According to public records, the GOP Senate hopeful is set to receive a homestead tax exemption in Texas for 2022, that will save him around $1,500. Because of the tax break, he may be in violation of both Texas tax rules and some Georgia rules “on establishing residency for the purpose of voting or running for office.”
In Texas, homeowner regulations state that you can only take the exemption on your “principal residence.”
After living in Texas for almost 20 years and voting inconsistently, Walker registered to vote in Georgia in 2021 in preparation for his Senate campaign.
Anthony Michael Kreis, who teaches law at Georgia State University noted that Georgia’s state laws about establishing residence to be eligible to run for office are flexible. Also, he said that Walker’s biggest issue could be that his public image will take more hits after several accusations surfaced that the former Heisman Trophy winner paid for abortions while campaigning on a Pro-Life platform.
"At the end of the day, this is more of a political problem than a legal one in all likelihood, … where Walker can be painted as a carpetbagger. It does call into question whether Walker’s change of residency was made in good faith,” Kreis said.

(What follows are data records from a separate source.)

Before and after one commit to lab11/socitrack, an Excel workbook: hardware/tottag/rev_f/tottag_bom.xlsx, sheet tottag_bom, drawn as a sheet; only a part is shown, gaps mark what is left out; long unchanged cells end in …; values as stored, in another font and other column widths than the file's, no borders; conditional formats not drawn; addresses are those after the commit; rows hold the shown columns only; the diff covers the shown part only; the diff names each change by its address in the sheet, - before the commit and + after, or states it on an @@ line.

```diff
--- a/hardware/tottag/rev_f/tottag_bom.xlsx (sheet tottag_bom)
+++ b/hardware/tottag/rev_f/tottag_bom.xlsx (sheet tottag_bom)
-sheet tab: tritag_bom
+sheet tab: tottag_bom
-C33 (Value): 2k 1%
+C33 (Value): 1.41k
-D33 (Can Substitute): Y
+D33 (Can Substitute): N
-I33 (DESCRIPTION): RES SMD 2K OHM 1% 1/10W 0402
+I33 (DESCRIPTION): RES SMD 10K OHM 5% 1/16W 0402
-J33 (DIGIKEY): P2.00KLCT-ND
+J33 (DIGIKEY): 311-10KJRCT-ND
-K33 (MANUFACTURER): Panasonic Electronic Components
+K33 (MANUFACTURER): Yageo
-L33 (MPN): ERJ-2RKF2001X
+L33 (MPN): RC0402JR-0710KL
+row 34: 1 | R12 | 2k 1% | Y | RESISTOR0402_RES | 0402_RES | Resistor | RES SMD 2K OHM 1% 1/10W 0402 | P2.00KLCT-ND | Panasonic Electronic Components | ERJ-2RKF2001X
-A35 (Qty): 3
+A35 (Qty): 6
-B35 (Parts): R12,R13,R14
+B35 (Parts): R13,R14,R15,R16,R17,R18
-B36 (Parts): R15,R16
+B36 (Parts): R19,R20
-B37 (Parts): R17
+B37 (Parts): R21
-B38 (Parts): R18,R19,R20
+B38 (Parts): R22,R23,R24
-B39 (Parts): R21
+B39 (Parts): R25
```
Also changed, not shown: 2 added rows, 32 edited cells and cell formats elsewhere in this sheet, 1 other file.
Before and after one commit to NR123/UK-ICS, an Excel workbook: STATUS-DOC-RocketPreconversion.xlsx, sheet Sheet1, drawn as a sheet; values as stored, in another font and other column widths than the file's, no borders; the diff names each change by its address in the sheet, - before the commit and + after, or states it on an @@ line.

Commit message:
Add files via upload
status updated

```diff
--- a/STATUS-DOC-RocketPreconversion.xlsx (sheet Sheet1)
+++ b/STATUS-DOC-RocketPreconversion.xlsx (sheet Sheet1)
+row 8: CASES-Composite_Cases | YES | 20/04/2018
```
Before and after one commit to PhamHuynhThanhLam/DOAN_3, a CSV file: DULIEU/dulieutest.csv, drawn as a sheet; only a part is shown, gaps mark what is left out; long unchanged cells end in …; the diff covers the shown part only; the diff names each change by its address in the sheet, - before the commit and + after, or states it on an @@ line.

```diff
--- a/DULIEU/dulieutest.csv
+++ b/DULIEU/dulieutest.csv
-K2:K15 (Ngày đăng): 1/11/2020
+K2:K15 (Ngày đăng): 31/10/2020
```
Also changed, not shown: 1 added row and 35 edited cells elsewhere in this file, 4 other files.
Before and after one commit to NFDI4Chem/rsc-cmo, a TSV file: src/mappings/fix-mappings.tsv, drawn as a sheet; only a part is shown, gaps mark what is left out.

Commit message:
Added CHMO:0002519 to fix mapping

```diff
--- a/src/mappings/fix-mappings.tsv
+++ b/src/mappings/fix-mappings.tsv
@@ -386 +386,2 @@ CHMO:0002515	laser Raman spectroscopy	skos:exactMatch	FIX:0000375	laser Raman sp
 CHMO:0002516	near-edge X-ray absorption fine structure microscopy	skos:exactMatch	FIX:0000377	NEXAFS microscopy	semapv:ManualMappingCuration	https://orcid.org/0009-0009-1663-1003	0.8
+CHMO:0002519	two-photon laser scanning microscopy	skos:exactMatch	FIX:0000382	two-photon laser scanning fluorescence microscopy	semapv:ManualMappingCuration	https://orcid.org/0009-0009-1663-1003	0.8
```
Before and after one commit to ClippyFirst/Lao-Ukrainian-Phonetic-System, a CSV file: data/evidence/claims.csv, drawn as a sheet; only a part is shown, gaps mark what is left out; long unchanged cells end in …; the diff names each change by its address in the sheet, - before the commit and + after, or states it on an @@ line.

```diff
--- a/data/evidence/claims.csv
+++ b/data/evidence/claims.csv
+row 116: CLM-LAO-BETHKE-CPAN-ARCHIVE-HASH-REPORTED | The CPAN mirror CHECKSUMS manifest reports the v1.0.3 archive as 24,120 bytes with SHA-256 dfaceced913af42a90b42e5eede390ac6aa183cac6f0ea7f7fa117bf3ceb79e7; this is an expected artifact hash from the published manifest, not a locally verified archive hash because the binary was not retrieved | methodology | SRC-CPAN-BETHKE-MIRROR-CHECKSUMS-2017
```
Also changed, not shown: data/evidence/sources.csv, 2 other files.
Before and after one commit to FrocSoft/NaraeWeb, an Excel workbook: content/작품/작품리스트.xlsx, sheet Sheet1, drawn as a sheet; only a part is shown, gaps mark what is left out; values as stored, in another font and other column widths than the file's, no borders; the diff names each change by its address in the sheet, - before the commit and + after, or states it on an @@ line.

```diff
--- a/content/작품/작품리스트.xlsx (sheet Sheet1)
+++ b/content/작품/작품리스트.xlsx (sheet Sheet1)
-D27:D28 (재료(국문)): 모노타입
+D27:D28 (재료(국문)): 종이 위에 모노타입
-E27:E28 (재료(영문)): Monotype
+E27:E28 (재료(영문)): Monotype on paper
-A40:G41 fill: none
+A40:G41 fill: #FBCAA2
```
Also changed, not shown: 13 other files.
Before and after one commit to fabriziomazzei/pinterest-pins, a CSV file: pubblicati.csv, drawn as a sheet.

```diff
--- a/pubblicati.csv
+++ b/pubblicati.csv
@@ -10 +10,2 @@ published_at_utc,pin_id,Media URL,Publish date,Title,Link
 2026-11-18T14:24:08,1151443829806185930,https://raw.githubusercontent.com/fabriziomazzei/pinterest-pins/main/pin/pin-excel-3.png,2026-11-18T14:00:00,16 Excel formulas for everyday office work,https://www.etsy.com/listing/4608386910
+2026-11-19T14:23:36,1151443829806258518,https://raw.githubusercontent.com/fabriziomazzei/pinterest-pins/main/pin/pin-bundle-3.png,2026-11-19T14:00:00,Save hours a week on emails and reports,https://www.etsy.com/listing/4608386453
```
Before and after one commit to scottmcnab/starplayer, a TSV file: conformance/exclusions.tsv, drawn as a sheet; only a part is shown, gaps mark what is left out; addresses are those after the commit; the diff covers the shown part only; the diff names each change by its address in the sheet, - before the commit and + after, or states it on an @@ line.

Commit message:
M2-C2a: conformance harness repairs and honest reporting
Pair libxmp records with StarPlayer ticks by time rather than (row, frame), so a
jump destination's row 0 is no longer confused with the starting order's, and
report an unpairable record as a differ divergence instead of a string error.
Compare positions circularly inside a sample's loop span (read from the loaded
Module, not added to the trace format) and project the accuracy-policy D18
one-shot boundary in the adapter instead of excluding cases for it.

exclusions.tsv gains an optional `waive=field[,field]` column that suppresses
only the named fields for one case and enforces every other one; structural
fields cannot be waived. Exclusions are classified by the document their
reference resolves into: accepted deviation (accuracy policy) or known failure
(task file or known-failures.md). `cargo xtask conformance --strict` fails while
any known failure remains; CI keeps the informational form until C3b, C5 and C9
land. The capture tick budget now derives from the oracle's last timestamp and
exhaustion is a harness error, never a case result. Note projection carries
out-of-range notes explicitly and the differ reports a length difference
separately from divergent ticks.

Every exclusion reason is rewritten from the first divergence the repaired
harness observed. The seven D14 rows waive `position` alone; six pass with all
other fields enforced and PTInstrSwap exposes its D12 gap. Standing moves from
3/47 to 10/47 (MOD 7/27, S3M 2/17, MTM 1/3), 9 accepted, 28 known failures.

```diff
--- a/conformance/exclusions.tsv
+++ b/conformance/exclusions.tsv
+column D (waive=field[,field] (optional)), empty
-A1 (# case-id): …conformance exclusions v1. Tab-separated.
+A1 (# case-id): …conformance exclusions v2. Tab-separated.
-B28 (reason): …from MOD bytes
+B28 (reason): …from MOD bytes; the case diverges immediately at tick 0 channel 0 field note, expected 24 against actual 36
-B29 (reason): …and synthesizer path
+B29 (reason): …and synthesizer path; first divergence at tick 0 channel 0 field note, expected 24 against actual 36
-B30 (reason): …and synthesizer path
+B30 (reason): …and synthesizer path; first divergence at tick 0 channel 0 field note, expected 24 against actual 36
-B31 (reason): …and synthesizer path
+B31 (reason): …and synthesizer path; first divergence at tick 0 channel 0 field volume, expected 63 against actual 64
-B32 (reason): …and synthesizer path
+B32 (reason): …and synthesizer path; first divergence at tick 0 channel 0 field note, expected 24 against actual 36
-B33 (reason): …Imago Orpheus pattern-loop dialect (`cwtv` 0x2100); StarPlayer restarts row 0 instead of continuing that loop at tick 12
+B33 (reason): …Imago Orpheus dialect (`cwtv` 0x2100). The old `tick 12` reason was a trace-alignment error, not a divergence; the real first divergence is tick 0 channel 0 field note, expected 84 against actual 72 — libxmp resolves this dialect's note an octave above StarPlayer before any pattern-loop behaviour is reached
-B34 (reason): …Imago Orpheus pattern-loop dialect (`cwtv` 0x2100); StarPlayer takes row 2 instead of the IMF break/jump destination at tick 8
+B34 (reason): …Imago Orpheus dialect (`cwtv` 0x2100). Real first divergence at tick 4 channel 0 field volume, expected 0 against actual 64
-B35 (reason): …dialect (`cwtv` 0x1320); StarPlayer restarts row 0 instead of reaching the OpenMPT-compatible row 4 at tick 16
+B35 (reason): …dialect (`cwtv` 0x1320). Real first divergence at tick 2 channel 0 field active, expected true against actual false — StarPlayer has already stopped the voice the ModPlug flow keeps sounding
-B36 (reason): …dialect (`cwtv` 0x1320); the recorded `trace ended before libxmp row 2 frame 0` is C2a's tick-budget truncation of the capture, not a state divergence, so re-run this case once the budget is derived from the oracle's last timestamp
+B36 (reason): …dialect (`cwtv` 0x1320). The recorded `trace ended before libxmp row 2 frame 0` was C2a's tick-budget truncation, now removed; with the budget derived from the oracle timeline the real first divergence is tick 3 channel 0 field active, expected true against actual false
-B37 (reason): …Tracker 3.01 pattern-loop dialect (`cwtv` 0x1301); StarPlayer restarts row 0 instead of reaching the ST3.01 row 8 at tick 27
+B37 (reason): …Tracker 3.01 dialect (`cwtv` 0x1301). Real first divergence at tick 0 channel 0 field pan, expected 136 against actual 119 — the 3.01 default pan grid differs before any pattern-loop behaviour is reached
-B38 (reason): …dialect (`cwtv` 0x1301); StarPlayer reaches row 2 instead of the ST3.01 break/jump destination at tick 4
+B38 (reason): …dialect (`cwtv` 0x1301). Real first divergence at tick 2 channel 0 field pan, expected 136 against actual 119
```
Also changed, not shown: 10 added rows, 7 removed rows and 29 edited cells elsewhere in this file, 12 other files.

Walker is set to face Democratic incumbent Sen. Raphael Warnock in a runoff election in December because neither candidate earned more than 50% of the vote in November’s midterm election.